Anatomy of Next: Dan Widmaier // Material Advance, Part One

  • What does Bolt Threads do? Bolt Threads makes materials from nature that are high performance and hard to extract. We develop technology that makes the production of these materials possible. 

  • We use genetic engineering to make products: An example is turning yeast into spider silk factories. All yeast comes from old yeast. We take a current strain of yeast and add the DNA of a spider. The yeast now produces the protein of interest at scale. Spider silk is higher performance [and better] than anything we can make from a barrel of oil. Given the right conditions the yeast will duplicate themselves every 4 hours.
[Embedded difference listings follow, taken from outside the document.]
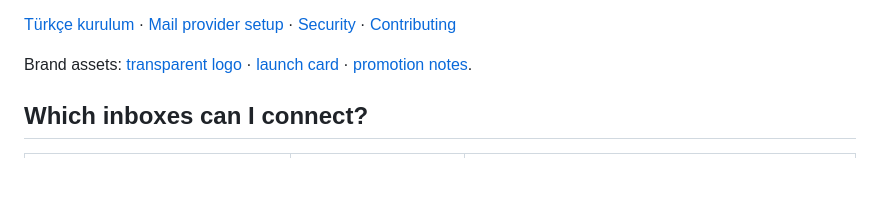
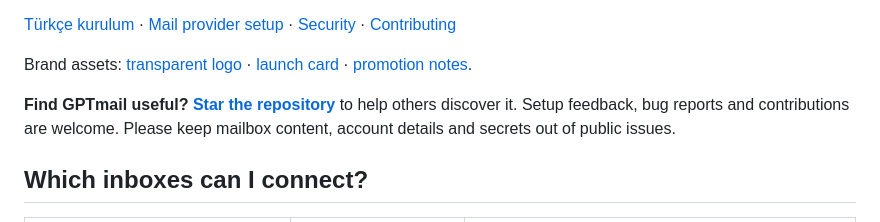
Before and after one commit to ozandikici/GPTmail, a Markdown page: README.md, the part around the change. GitHub-like rendering; blank space fills up the shorter version.

```diff
--- a/README.md
+++ b/README.md
@@ -21,6 +21,8 @@ GPTmail brings multiple accounts into one browser workspace. Search and read a s
 [Türkçe kurulum](docs/README.tr.md) · [Mail provider setup](docs/provider-oauth.md) · [Security](SECURITY.md) · [Contributing](CONTRIBUTING.md)
 
 Brand assets: [transparent logo](static/brand/gptmail-mark.png) · [launch card](static/brand/gptmail-social.png) · [promotion notes](docs/promotion-kit.md).
+
+**Find GPTmail useful? [Star the repository](https://github.com/ozandikici/GPTmail)** to help others discover it. Setup feedback, bug reports and contributions are welcome. Please keep mailbox content, account details and secrets out of public issues.
 
 ## Which inboxes can I connect?
 
```
Also changed, not shown: docs/README.tr.md (+3 -1 lines).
You get exponential growth.

  • The broader idea: Before we go reinventing the world, let’s take a careful look at what already exists [in nature].
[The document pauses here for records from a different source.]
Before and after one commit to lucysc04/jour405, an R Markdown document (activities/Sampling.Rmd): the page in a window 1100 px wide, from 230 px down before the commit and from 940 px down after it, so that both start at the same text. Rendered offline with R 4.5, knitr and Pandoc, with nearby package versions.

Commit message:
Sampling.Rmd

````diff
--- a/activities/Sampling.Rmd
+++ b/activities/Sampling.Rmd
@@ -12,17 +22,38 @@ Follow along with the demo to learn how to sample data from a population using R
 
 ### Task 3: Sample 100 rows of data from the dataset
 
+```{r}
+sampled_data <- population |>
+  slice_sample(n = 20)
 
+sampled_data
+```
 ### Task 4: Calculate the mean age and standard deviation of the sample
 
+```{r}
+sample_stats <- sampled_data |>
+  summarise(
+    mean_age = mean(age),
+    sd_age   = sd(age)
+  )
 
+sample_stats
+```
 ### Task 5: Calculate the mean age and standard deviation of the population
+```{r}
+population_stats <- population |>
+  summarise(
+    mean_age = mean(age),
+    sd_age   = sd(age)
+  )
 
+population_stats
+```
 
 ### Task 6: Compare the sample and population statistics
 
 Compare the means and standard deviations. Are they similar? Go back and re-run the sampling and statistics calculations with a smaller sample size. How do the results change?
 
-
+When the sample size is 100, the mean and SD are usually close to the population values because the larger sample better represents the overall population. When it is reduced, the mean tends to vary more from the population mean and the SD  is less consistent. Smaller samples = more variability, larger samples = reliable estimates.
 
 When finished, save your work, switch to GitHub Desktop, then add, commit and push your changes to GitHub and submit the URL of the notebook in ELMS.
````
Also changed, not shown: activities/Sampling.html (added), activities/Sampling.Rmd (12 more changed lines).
  • Biology shows us what is possible. We are never chasing something impossible because biology already solved the problem: That is a totally different way to think about what materials can be developed. You don’t have to go figure out what is possible. The world tells you what is possible. Now we figure out how to make it work.

  • The massive advantage of biology as a manufacturing technology: There has been 3.5 billion years of life spreading to every niche of the environment. No matter how extreme. To survive in those extremes organisms will evolve a material to solve a problem. Spider silk is one example. The adhesives barnacles use to attach themselves to a ship is another example. Each has a performance niche that evolution adapted in to.
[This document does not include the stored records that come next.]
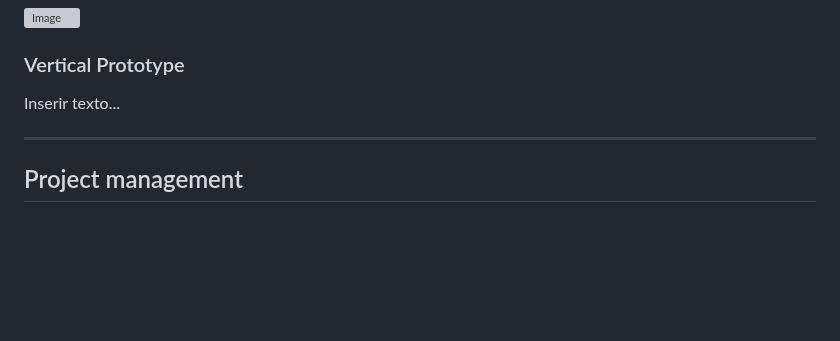
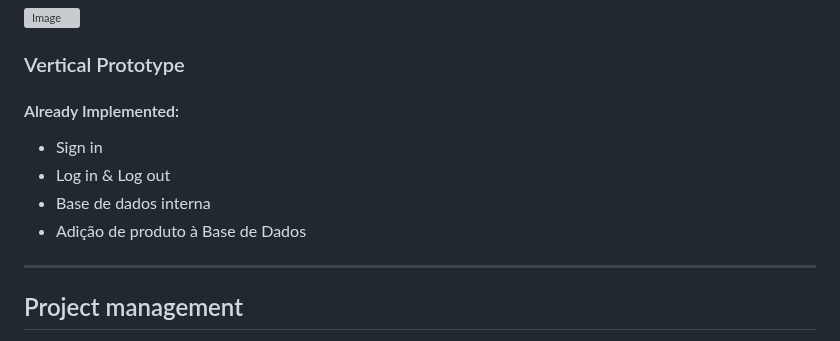
Before and after one commit to pchmelo/ESOF_Project, a Markdown page: README.md, the part around one of its changes. Rendered like a GitHub page; blank space fills up the shorter version; grey boxes are pictures that could not be loaded.

```diff
--- a/README.md
+++ b/README.md
@@ -140,7 +139,12 @@ Inserir Texto...
 
 ### Vertical Prototype
 
-Inserir texto...
+#### Already Implemented:
+
+* Sign in
+* Log in & Log out
+* Base de dados interna
+* Adição de produto à Base de Dados
 
 ---
 ## Project management
```
Also changed, not shown: other parts of README.md (+1 -2 lines).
  • The size of this opportunity: Start looking around nature. Take 3.5 billion years of evolution + untold number of organisms on this planet + tens of thousands of proteins [each organism] has in their genome. Start putting all of these together in different ways. You’ll find functionalities that are sub-components of evolved functionalities. This produces stuff like adhesives, elastomers, high strength fibers, and very hard solids.

  • The thing that fascinates me about materials: When you look at global infrastructure over the whole span of human civilization the blocks we have to work with are gated by the materials we have access to. Every age of man is named with a material. The Stone Age, The Bronze Age, The Information Age etc... This entire paradigm shifts when you think about biology as a source of new materials for the manufacturing process.

  • Proof does a lot for people: Look at companies. When one company proves something is possible all of a sudden a lot of other people figure out how to do it. 

  • What did you do before starting the company? I was trained as a chemist and chemical biologist. I spent 10 to 12 years as a molecular biologist. 

  • Why did you start applying these technologies to consumer apparel?Consumer apparel is not heavy lifting. It allows us to take the heavy lifting of doing something new, [manufacturing biology] and bring that part to maturity. We don’t want to bite off too many problems at once. Companies get themselves in real trouble when they try to do too many things at once.

  • Full podcast here.